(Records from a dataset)
■ ■ ■ ■ ■

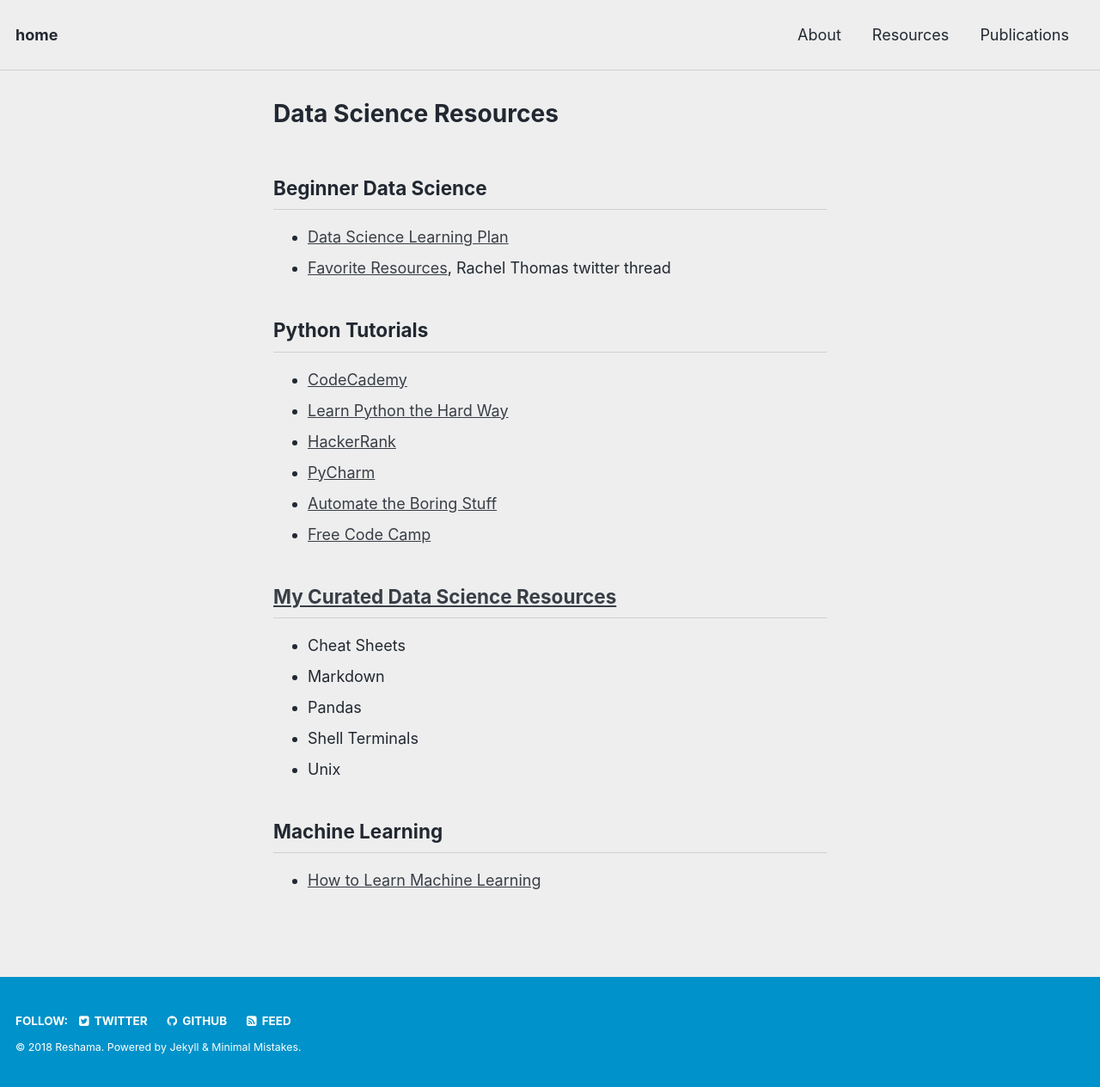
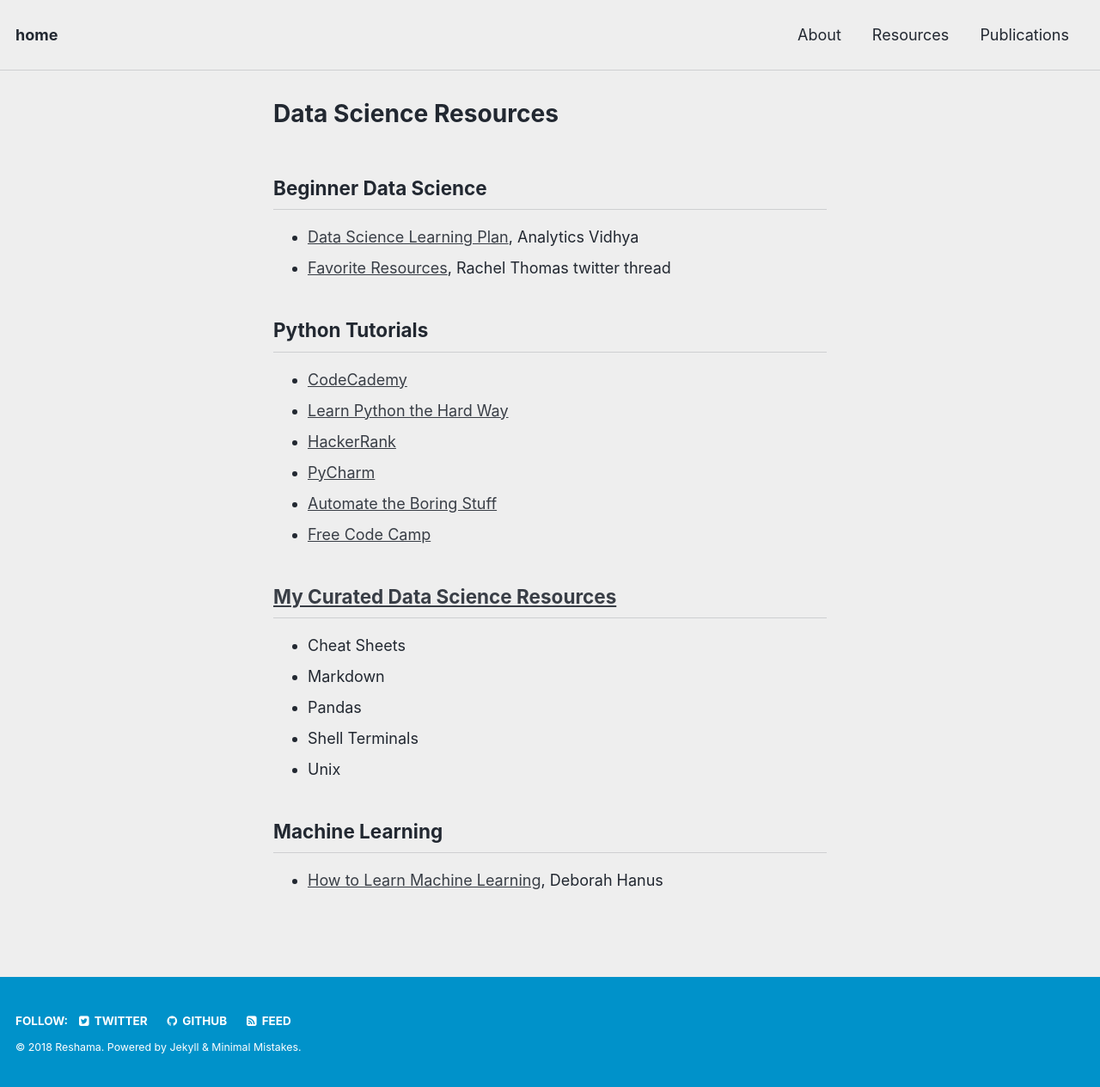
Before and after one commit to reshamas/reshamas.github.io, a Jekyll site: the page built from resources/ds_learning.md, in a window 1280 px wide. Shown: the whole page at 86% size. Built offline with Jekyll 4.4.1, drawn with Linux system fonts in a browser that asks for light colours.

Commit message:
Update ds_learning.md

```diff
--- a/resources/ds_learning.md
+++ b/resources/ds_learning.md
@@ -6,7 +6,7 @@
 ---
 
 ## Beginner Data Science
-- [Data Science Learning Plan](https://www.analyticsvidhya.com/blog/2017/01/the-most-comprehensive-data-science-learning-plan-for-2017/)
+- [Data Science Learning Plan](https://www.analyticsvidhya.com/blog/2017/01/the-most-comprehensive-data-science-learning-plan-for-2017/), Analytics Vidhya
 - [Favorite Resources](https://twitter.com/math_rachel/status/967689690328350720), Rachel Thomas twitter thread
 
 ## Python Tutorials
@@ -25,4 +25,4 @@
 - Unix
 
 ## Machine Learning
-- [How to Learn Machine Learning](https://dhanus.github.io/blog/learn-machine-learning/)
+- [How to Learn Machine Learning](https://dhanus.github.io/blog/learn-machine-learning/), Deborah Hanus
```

■ ■ ■ ■ ■

A faithful copy of all the records is required, with the pictures left out.

Before and after one commit to reshamas/reshamas.github.io, a Jekyll site: the page built from resources/ds_learning.md, in a window 1280 px wide. Shown: the whole page at 86% size. Built offline with Jekyll 4.4.1, drawn with Linux system fonts in a browser that asks for light colours.

Commit message:
Update ds_learning.md

```diff
--- a/resources/ds_learning.md
+++ b/resources/ds_learning.md
@@ -6,7 +6,7 @@
 ---
 
 ## Beginner Data Science
-- [Data Science Learning Plan](https://www.analyticsvidhya.com/blog/2017/01/the-most-comprehensive-data-science-learning-plan-for-2017/)
+- [Data Science Learning Plan](https://www.analyticsvidhya.com/blog/2017/01/the-most-comprehensive-data-science-learning-plan-for-2017/), Analytics Vidhya
 - [Favorite Resources](https://twitter.com/math_rachel/status/967689690328350720), Rachel Thomas twitter thread
 
 ## Python Tutorials
@@ -25,4 +25,4 @@
 - Unix
 
 ## Machine Learning
-- [How to Learn Machine Learning](https://dhanus.github.io/blog/learn-machine-learning/)
+- [How to Learn Machine Learning](https://dhanus.github.io/blog/learn-machine-learning/), Deborah Hanus
```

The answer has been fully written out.